There is a Greek expression λευκὴ ἡμέρα
(leukē hēmera = white day), which the Suda
(Λ 323 Adler, tr. Timothy Pepper) explains as follows:
The good [kind]. From the proverb speaking "of the things for a quiver". For Phylarchus says that the Scythians, when they were about to lie down to sleep, brought the quiver, and if they happened to have passed that day unharmed, they placed a white pebble on the quiver, but if [things had gone] troublesomely, [they placed] a black one. Accordingly, in the case of men who were dying, they brought out their quivers and counted the pebbles; and if many white ones were found, they declared the departed fortunate.

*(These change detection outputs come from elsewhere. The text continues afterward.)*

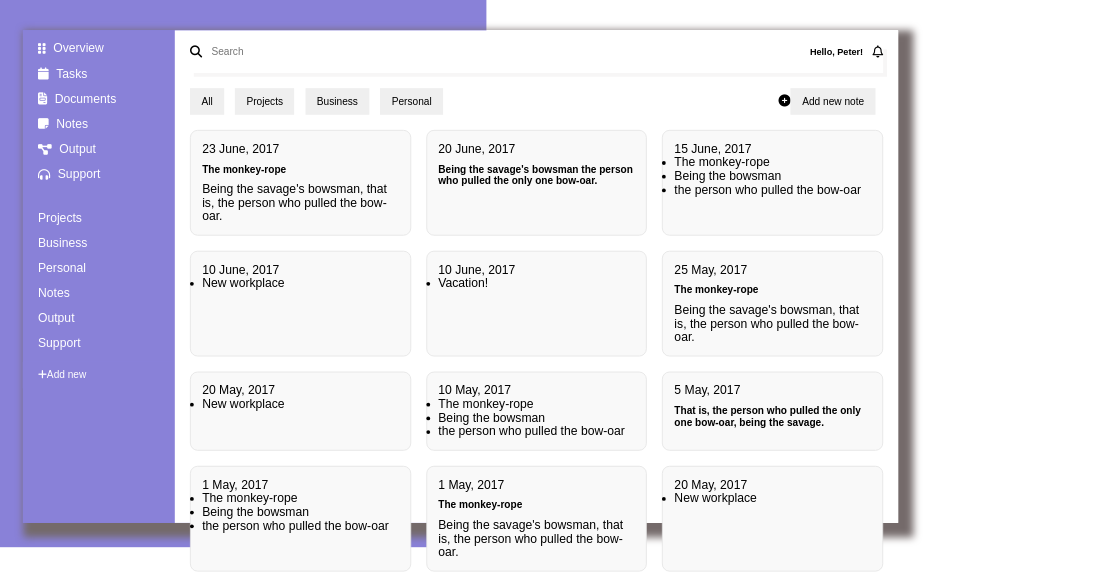
Repository: SatenikGabrielyan/HTML_CSS-_Assignment
Page: index.html
An editor plug-in stored every save of this project. The page is shown before and after a run of saves, followed by the edit.
The browser window is 1280 px wide. The page is 1280 px wide, then 1471 px, so the pictures cover 1471 px, including what lies to the right of the window. The pictures show the whole page, at 76% of full size.
Some web libraries are served in a nearby version.

Above is the page before, as saved 2025-03-18 00:44:22.

### index.html
<!DOCTYPE html>
<html lang="en">
  <head>
    <meta charset="UTF-8" />
    <meta name="viewport" content="width=device-width, initial-scale=1.0" />
    <title>Notes App</title>
    <link rel="stylesheet" href="./style.css" />
    <script src="https://kit.fontawesome.com/858d305f19.js" crossorigin="anonymous"></script>
</head>
  <body>
      <div class="cont">
          <div class="purp"></div>
          <div class="whit"></div>
      </div>
    <div class="container">
      <aside class="sidebar">
        <!-- <header class="circle">
            <i class="fa-regular fa-circle"></i>
        </header> -->
        <nav>
            <ul class="first">
                <li><i class="fa-solid fa-grip-vertical"></i>Overview</li>
                <li> <i class="fa-solid fa-calendar"></i>Tasks</li>
                <li><i class="fa-solid fa-file-invoice"></i>Documents</li>
                <li><i class="fa-solid fa-note-sticky"></i>Notes</li>
                <li><i class="fa-solid fa-diagram-project"></i>Output</li>
                <li><i class="fa-solid fa-headphones-simple"></i>Support</li>
            </ul>
            <ul class="second">
                <li>Projects</li>
                <li>Business</li>
                <li>Personal</li>
                <li>Notes</li>
                <li>Output</li>
                <li>Support</li>
            </ul>
        </nav>
        <button class="add-new"><i class="fa-solid fa-plus"></i>Add new</button>
        <div class="foot">

        </div>
    </aside>

    <main class="main-content">
       <div class="header">
            <i class="fas fa-search"></i>  <input type="text" placeholder="Search">
            <h3>Hello, Peter!</h3> <i class="fa-regular fa-bell"></i>
    </div>
    <div class="proj">
        <div class="but">
        <div class="tabs">
            <button>All</button>
            <button>Projects</button>
            <button>Business</button>
            <button>Personal</button>
        </div>
        <div >
            <i class="fa-solid fa-circle-plus"></i><button class="add tabs">Add new note</button>
        </div>
    </div>
        <!-- <div class="notes-grid">

            <div class="note-card">
                <h4>23 June, 2017</h4>
                <h5>The monkey-rope</h5>
                <p>Being the savage's bowsman, that is, the person who pulled the bow-oar.</p>
            </div>
            <div class="note-card">
                <h4>20 June, 2017</h4>
                <h5>Being the savage's bowsman</h5>
                <p>The person who pulled the only one bow-oar.</p>
            </div>
            <div class="note-card">
                <h4>1 June, 2017</h4>
                <h5>Vacation!</h5>
            </div>
            <div class="note-card">
                <h4>25 May, 2017</h4>
                <h5>The monkey-rope</h5>
                <p>Being the savage's bowsman, that is, the person who pulled the bow-oar.</p>
            </div>
            <div class="note-card">
                <h4>20 May, 2017</h4>
                <h5>New workplace</h5>
            </div>
            <div class="note-card">
                <h4>5 May, 2017</h4>
                <h5>That is, the person</h5>
                <p>Being the savage.</p>
            </div>
        </div> -->
        <div class="notes-grid">
            <div class="note-card">
                <h4>23 June, 2017</h4>
                <h5>The monkey-rope</h5>
                <p>Being the savage's bowsman, that is, the person who pulled the bow-oar.</p>
            </div>
            <div class="note-card">
                <h4>20 June, 2017</h4>
                <h5>Being the savage's bowsman the person who pulled the only one bow-oar.</h5>
            </div>
            <div class="note-card">
                <h4>15 June, 2017</h4>
                <ul>
                <li>The monkey-rope</li>
                <li>Being the bowsman</li>
                <li>the person who pulled the bow-oar</li>
            </ul>
            </div>
            <div class="note-card">
                <h4>10 June, 2017</h4>
                <ul>
                    <li>New workplace</li>
                </ul>
            </div>
            <div class="note-card">
                <h4>10 June, 2017</h4>
                <ul>
                    <li>Vacation!</li>
                </ul>
            </div>
            <div class="note-card">
                    <h4>25 May, 2017</h4>
                    <h5>The monkey-rope</h5>
                    <p>Being the savage's bowsman, that is, the person who pulled the bow-oar.</p>
            </div>
            <div class="note-card">
                <h4>20 May, 2017</h4>
                <ul>
                    <li>New workplace</li>
                </ul>
            </div>
            <div class="note-card">
                <h4>10 May, 2017</h4>
                <ul>
                <li>The monkey-rope</li>
                <li>Being the bowsman</li>
                <li>the person who pulled the bow-oar</li>
            </ul>
            </div>
            <div class="note-card">
                <h4>5 May, 2017</h4>
                <h5>That is, the person who pulled the only one bow-oar, being the savage.</h5>
            </div>
            <div class="note-card">
                <h4>1 May, 2017</h4>
                <ul>
                <li>The monkey-rope</li>
                <li>Being the bowsman</li>
                <li>the person who pulled the bow-oar</li>
            </ul>
            </div>
            <div class="note-card">
                <h4>1 May, 2017</h4>
                <h5>The monkey-rope</h5>
                <p>Being the savage's bowsman, that is, the person who pulled the bow-oar.</p>
            </div>
            <div class="note-card">
                <h4>20 May, 2017</h4>
                <ul>
                    <li>New workplace</li>
                </ul>
            </div>
        </div>
    </div>
    </main>

    </div>

  </body>
</html>

### style.css
/* CSS Variables for Colors */
:root {
    --bg-color: #fbfbfb;
    --primary-color: #8981d8;
    --secondary-color: #d0d0d0;
    --text-color: #858499;
    --highlight-color: #7f77cc;
    --hover-color: rgba(137, 129, 216, 0.5);
  }


  * {
    margin: 0;
    padding: 0;
    box-sizing: border-box;
  }

  body {
    font-family: Arial, sans-serif;
    /* background-color: var(--bg-color); */
    display: flex;
    height: 100vh;
  }
  .wrapper{
    position: relative;
  }

  .cont{
      display: flex;
      width: 100%;
      position: relative;
      z-index: -1;
      border-radius: 10px;
  }
.purp {
    width: 50%;
    background-color: var(--primary-color);
    flex-direction: row;
}
.whit {
    width: 50%;
    /* background-color: lightgray; */
    flex-direction: row;
}
  .container {
    display: flex;
    width: 90%;
    height: 90%;

    box-shadow: 10px 10px 10px 10px rgb(116, 106, 106);
    margin-left: 30px;
    margin-right: 30px;
    margin-top: 40px;
    margin-bottom: 80px;
    background: center;
    position: absolute;
    z-index: 2;
  }

   .sidebar {
    width: 200px;
    background-color: var(--primary-color);
    color: #fff;
    display: flex;
    flex-direction: column;
    /* padding: 20px; */
  }

  /* .main-content li {
    float: left;
  }

  .main-content li a {
    display: block;
    color: white;
    text-align: center;
    padding: 14px 16px;
    text-decoration: none;
  }

  .main-content li a:hover:not(.active) {
    background-color: #111;
  } */
  /* .first {
    list-style-type: none;
     list-style: none;
} */
.first li {
    margin: 15px 0;
    display: flex;
    align-items: center;
    cursor: pointer;
    padding-left: 20px;
}
  .sidebar-header h2 {
    margin-bottom: 20px;
  }

  .first li i {
    margin-right: 10px;
  }
  .second {
      margin-top: 40px;
  }
 .second li {
    margin: 15px 0;
    display: flex;
    align-items: center;
    cursor: pointer;
    padding-left: 20px;
 }
 .second li::marker {
    color: red;
  }
  .main-content {
    background-color: white;
    /* width: 200px; */
    flex-grow: 1;
    flex: 1;
    /* padding-top: 20px; */
     padding: 20px;
    /* overflow-y: auto;  */
  }

   /* header {
    display: flex;
    justify-content: space-between;
    align-items: center;
    margin-bottom: 20px;
  } */

  /*
  .header-left p {
    font-size: 1.2em;
    color: var(--text-color);
  }

  .header-right {
    display: flex;
    align-items: center;
  }

  .header-right i {
    margin-right: 20px;
    cursor: pointer;
  }

  .add-note-btn {
    background-color: var(--primary-color);
    color: #fff;
    border: none;
    padding: 10px 20px;
    cursor: pointer;
    display: flex;
    align-items: center;
  }

  .add-note-btn i {
    margin-right: 10px;
  }


  .notes-grid {
    display: grid;
    grid-template-columns: repeat(auto-fill, minmax(300px, 1fr));
    gap: 20px;
  }

  .note-item {
    background-color: #fff;
    border-radius: 8px;
    box-shadow: 0 2px 4px rgba(0, 0, 0, 0.1);
    overflow: hidden;
    display: flex;
    flex-direction: column;
    padding: 20px;
  }

  .note-item img {
    width: 100%;
    height: auto;
    border-radius: 8px;
    margin-bottom: 15px;
  }

  .note-item p {
    color: var(--text-color);
    font-size: 1em;
    line-height: 1.5;
  }


  .sidebar-list li:hover {
    background-color: var(--highlight-color);
    transition: background-color 0.3s ease;
  }


  @media (max-width: 768px) {
    .container {
      flex-direction: column;
    }

    .sidebar {
      width: 100%;
      flex-direction: row;
      justify-content: space-around;
      padding: 10px;
    }

    .sidebar-list {
      display: flex;
      flex-direction: row;
      gap: 15px;
    }

    .sidebar-list li {
      margin: 0;
    }

    .main-content {
      padding: 10px;
    }

    header {
      flex-direction: column;
      align-items: flex-start;
    }

    .header-right {
      margin-top: 10px;
    }

    .notes-grid {
      grid-template-columns: 1fr;
    }

    .note-item {
      padding: 10px;
    }

    .note-item img {
      margin-bottom: 10px;
    }
  } */
  /* .sidebar {
    background-color: #5e4b9a;
    color: white;
    width: 300px;
    padding: 20px;
} */

/* .sidebar header {
    font-size: 24px;
}

.sidebar nav ul {
    list-style: none;
    padding: 0;
}

.sidebar nav ul li {
    margin: 15px 0;
} */

.add-new {
    background-color: var(--primary-color);
    color: white;
    border: none;
    padding: 10px;
    cursor: pointer;
    display: flex;
    padding-left: 20px;
}

.header {
    display: flex;
    width: 100%;
    justify-content: space-between;
    align-items: center;
    background-color: white;
    box-shadow: 5px  5px rgb(247, 246, 246);
    padding-bottom: 20px;
}

.header input {
    border: none;
    margin: 0;
    width: 85%;
}

.header h3 {
    margin: 0;
    font-size: 12px;
}

.tabs {
    margin: 20px 0;
}

.tabs button {
    margin-right: 10px;
    padding: 10px 15px;
    border: none;
    /* background-color: #e2e2e2; */
    cursor: pointer;
}
.tabs :hover {
    background-color: var(--highlight-color);
    transition: background-color 0.3s ease;
  }

.notes-grid {
    display: grid;
    grid-template-columns: repeat(auto-fill, minmax(240px, 1fr));
    gap: 20px;
}
.but{
    display: flex;
    flex-direction: row;
    justify-content: space-between;
}
.add {
    margin-right: 10px;
    padding: 10px 15px;
    border: none;
    cursor: pointer;
}

.note-card {
    border: 1px solid #e2e2e2;
    border-radius: 10px;
    padding: 15px;
    background-color: #f9f9f9;
}

.note-card h4 {
    margin: 0;
    font-weight: normal;
}

.note-card h5 {
    margin: 10px 0;
}

After the next 5 saves:
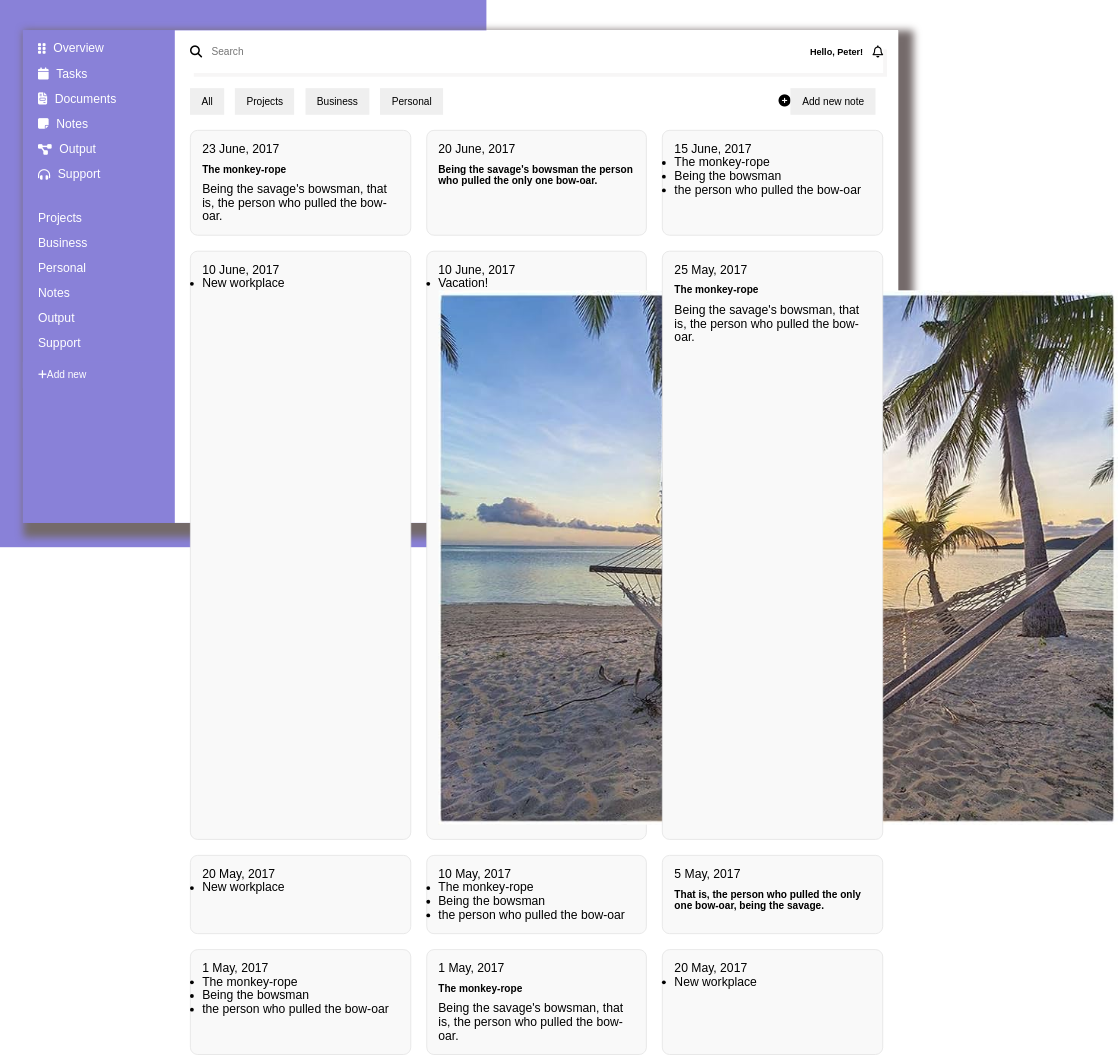
The 5 saves are shown as one change because they came seconds apart.
The last was saved 2 min 39 s later.
--- a/index.html
+++ b/index.html
@@ -118,6 +118,7 @@
                 <ul>
                     <li>Vacation!</li>
                 </ul>
+                <img src="./img/71SEvIFggLL._AC_UF894,1000_QL80_.jpg" alt="">
             </div>
             <div class="note-card">
                     <h4>25 May, 2017</h4>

Whence the proverb.
Λευκὴ ἡμέρα: ἡ ἀγαθή. ἀπὸ τῆς παροιμίας τῆς λεγούσης τῶν εἰς φαρέτραν. Φύλαρχος γάρ φησι τοὺς Σκύθας μέλλοντας καθεύδειν ἄγειν τὴν φαρέτραν, καὶ εἰ μὲν ἀλύπως τύχοιεν τὴν ἡμέραν ἐκείνην διαγαγόντες, καθιέναι εἰς τὴν φαρέτραν ψῆφον λευκήν, εἰ δὲ ὀχληρῶς, μέλαιναν. ἐπὶ τοίνυν τῶν ἀποθνησκόντων ἐκφέρειν τὰς φαρέτρας καὶ ἀριθμεῖν τὰς ψήφους: καὶ εἰ εὑρεθείησαν πολλαὶ λευκαί, εὐδαιμονίζειν τὸν ἀπογενόμενον. ὅθεν ἡ παροιμία.
Pliny the Elder, Natural History

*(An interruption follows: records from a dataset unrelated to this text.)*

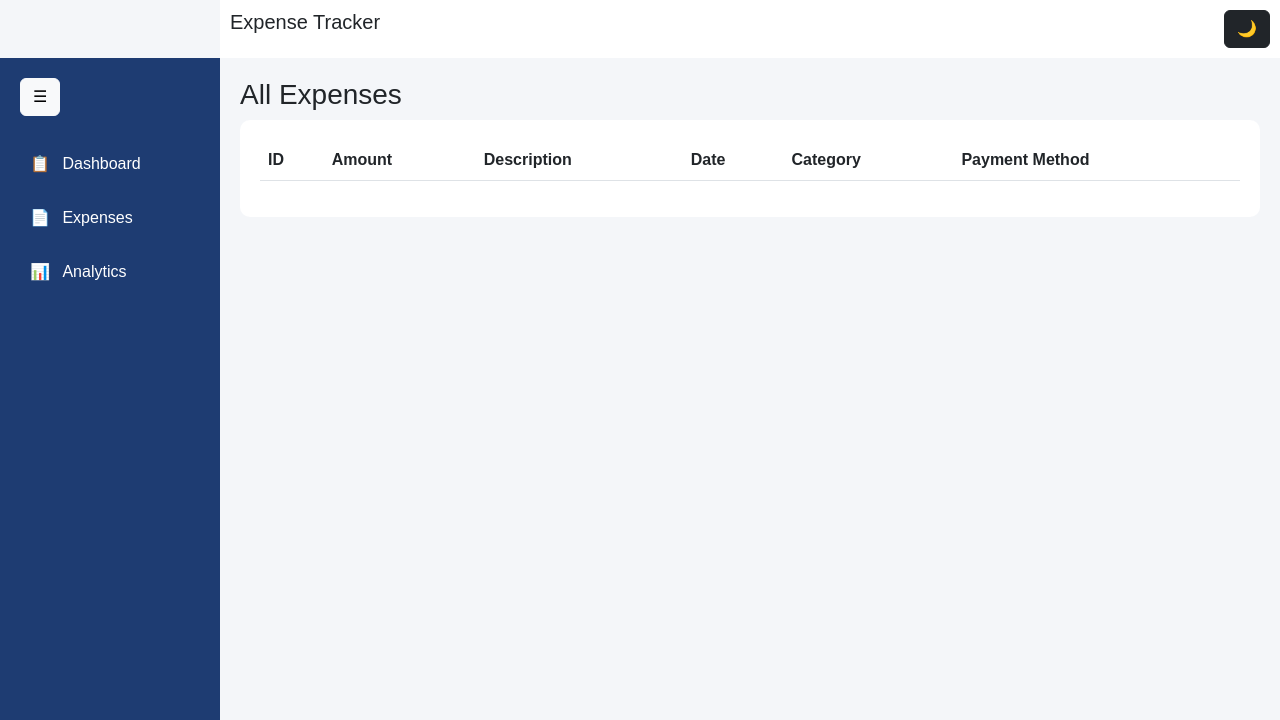
Repository: TejasChoudhary1996/expense-microservices
Page: http://localhost/ui-service/WEB-INF/jsp/pages/expenses.jsp
These files come from the project's save history. The page is drawn as it stood at one moment and after the next save; the edit follows.
The browser window is 1280 px wide. The pictures show the whole page.
The page is served by Tomcat 10. Nobody is signed in. Other server files are loaded and not shown. The template is opened directly, without the code that normally fills it, so the values that code supplies are empty.

Above is the page before, as saved 2026-03-27 19:43:17.

### ui-service/src/main/webapp/WEB-INF/jsp/pages/expenses.jsp
<%@ page contentType="text/html; charset=UTF-8" pageEncoding="UTF-8"%>
<%@ include file="../layout/header.jsp" %>
<%@ include file="../layout/sidebar.jsp" %>

<div class="content">

<h3>All Expenses</h3>

<div class="card-box">
<table class="table">
<tr>
<th>ID</th>
<th>Amount</th>
<th>Description</th>
<th>Date</th>
<th>Category</th>
<th>Payment Method</th>
</tr>

<c:forEach var="e" items="${expenses}">
<tr>
<td>${e.id}</td>
<td>&#8377; ${e.amount}</td>
<td>${e.description}</td>
<td>${e.date}</td>
<td>${e.category}</td>
<td>${e.paymentMethod}</td>
</tr>
</c:forEach>

</table>
</div>

</div>

</body>
</html>

### ui-service/src/main/webapp/WEB-INF/jsp/layout/header.jsp
<%@ page contentType="text/html; charset=UTF-8" pageEncoding="UTF-8"%>

<!DOCTYPE html>
<html>
<head>

<meta charset="UTF-8">
<meta name="viewport" content="width=device-width, initial-scale=1">

<title>Expense Tracker</title>

<link href="https://cdn.jsdelivr.net/npm/bootstrap@5.3.0/dist/css/bootstrap.min.css" rel="stylesheet">
<script src="https://cdn.jsdelivr.net/npm/chart.js"></script>
<script src="https://cdn.jsdelivr.net/npm/bootstrap@5.3.0/dist/js/bootstrap.bundle.min.js"></script>
<%@ taglib prefix="c" uri="jakarta.tags.core"%>

<style>
body {
    margin: 0;
    font-family: 'Poppins', sans-serif;
    background: #f4f6f9;
}

/* Sidebar */
.sidebar {
    width: 220px;
    height: 100vh;
    background: #1e3c72;
    color: white;
    position: fixed;
    padding: 20px;
}

/* Content */
.content {
    margin-left: 220px;
    padding: 20px;
}

/* Cards */
.card-box {
    background: white;
    padding: 20px;
    border-radius: 10px;
    margin-bottom: 20px;
}

/* Buttons */
.btn-primary {
    background: #ff7a18;
    border: none;
}

canvas {
    max-height: 300px !important;
}
/* COLLAPSED SIDEBAR */
.sidebar.collapsed {
    width: 70px;
}

.sidebar.collapsed span {
    display: none;
}

/* CONTENT SHIFT */
.content {
    margin-left: 220px;
    transition: all 0.3s;
}

.content.expanded {
    margin-left: 70px;
}

/* DARK MODE */
body.dark {
    background: #121212;
    color: white;
}

body.dark .card-box {
    background: #1e1e1e;
    color: white;
}

body.dark .sidebar {
    background: #000;
}

body.dark input,
body.dark select {
    background: #2c2c2c;
    color: white;
    border: none;
}

/* Sidebar links FIX */
.sidebar a {
    display: block;          /* 🔥 KEY FIX */
    padding: 10px;
    margin: 10px 0;
    color: white;
    text-decoration: none;
    border-radius: 8px;
}

/* Hover */
.sidebar a:hover {
    background: rgba(255,255,255,0.1);
}

/* Active */
.sidebar a.active {
    background: #ff7a18;
    color: white;
}

/* Align icon + text */
.sidebar a span {
    margin-left: 8px;
}
</style>

<script>
function toggleSidebar() {
    document.querySelector(".sidebar").classList.toggle("collapsed");
}

function toggleTheme() {
    document.body.classList.toggle("dark");
}
</script>

</head>

<body>

<!-- HEADER BAR -->
<div style="margin-left:220px; padding:10px; background:white; display:flex; justify-content:space-between;">
    <h5>Expense Tracker</h5>
    <button onclick="toggleTheme()" class="btn btn-dark">🌙</button>
</div>

### ui-service/src/main/webapp/WEB-INF/jsp/layout/sidebar.jsp
<%@ page contentType="text/html; charset=UTF-8" pageEncoding="UTF-8"%>
<script>
function toggleSidebar() {
    document.querySelector(".sidebar").classList.toggle("collapsed");
    document.querySelector(".content").classList.toggle("expanded");
}
</script>
<div class="sidebar">

    <button onclick="toggleSidebar()" class="btn btn-light mb-3">☰</button>

  <a href="/" class="menu-item ${page == 'dashboard' ? 'active' : ''}">
        📋 <span>Dashboard</span>
    </a>

    <a href="/expenses" class="menu-item ${page == 'expenses' ? 'active' : ''}">
        📄 <span>Expenses</span>
    </a>

    <a href="/analytics" class="menu-item ${page == 'analytics' ? 'active' : ''}">
        📊 <span>Analytics</span>
    </a>

</div>

After the next save:
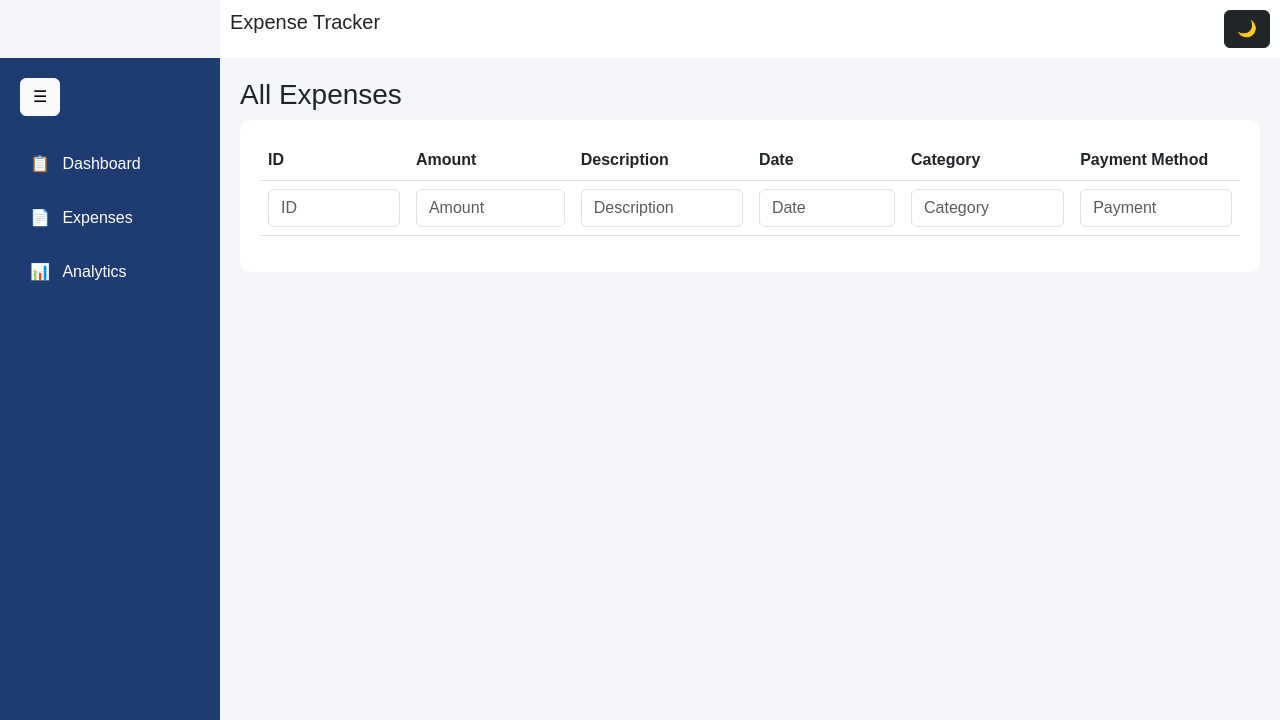
Saved 2 min 45 s later.
--- a/ui-service/src/main/webapp/WEB-INF/jsp/pages/expenses.jsp
+++ b/ui-service/src/main/webapp/WEB-INF/jsp/pages/expenses.jsp
@@ -1,13 +1,36 @@
 <%@ page contentType="text/html; charset=UTF-8" pageEncoding="UTF-8"%>
 <%@ include file="../layout/header.jsp" %>
 <%@ include file="../layout/sidebar.jsp" %>
+<script>
+document.querySelectorAll(".filter").forEach(input => {
+    input.addEventListener("keyup", function () {
+        let filters = document.querySelectorAll(".filter");
+        let rows = document.querySelectorAll("tbody tr");
 
+        rows.forEach(row => {
+            let show = true;
+
+            filters.forEach((filter, index) => {
+                let val = filter.value.toLowerCase();
+                let cell = row.cells[index].innerText.toLowerCase();
+
+                if (val && !cell.includes(val)) {
+                    show = false;
+                }
+            });
+
+            row.style.display = show ? "" : "none";
+        });
+    });
+});
+</script>
 <div class="content">
 
 <h3>All Expenses</h3>
 
 <div class="card-box">
 <table class="table">
+<thead>
 <tr>
 <th>ID</th>
 <th>Amount</th>
@@ -17,6 +40,18 @@
 <th>Payment Method</th>
 </tr>
 
+<!-- FILTER ROW -->
+<tr>
+<th><input type="text" class="form-control filter" data-col="0" placeholder="ID"></th>
+<th><input type="text" class="form-control filter" data-col="1" placeholder="Amount"></th>
+<th><input type="text" class="form-control filter" data-col="2" placeholder="Description"></th>
+<th><input type="text" class="form-control filter" data-col="3" placeholder="Date"></th>
+<th><input type="text" class="form-control filter" data-col="4" placeholder="Category"></th>
+<th><input type="text" class="form-control filter" data-col="5" placeholder="Payment"></th>
+</tr>
+</thead>
+
+<tbody>
 <c:forEach var="e" items="${expenses}">
 <tr>
 <td>${e.id}</td>
@@ -27,7 +62,7 @@
 <td>${e.paymentMethod}</td>
 </tr>
 </c:forEach>
-
+</tbody>
 </table>
 </div>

7.131 (tr. John Bostock and H.T. Riley), is similar, substituting Thracians for Scythians and urns for quivers:
Mortals, vain as they are, and ingenious in deceiving themselves, calculate in the same way as the Thracians, who, according to their experience of each day, deposit in an urn a black or a white pebble: at the close of their life, these pebbles are separated, and from the relative number of each kind, they form their conclusions.
vana mortalitas et ad circumscribendam se ipsam ingeniosa conputat more Thraciae gentis, quae calculos colore distinctos pro experimento cuiusque diei in urnam condit ac supremo die separatos dinumerat atque ita de quoque pronuntiat.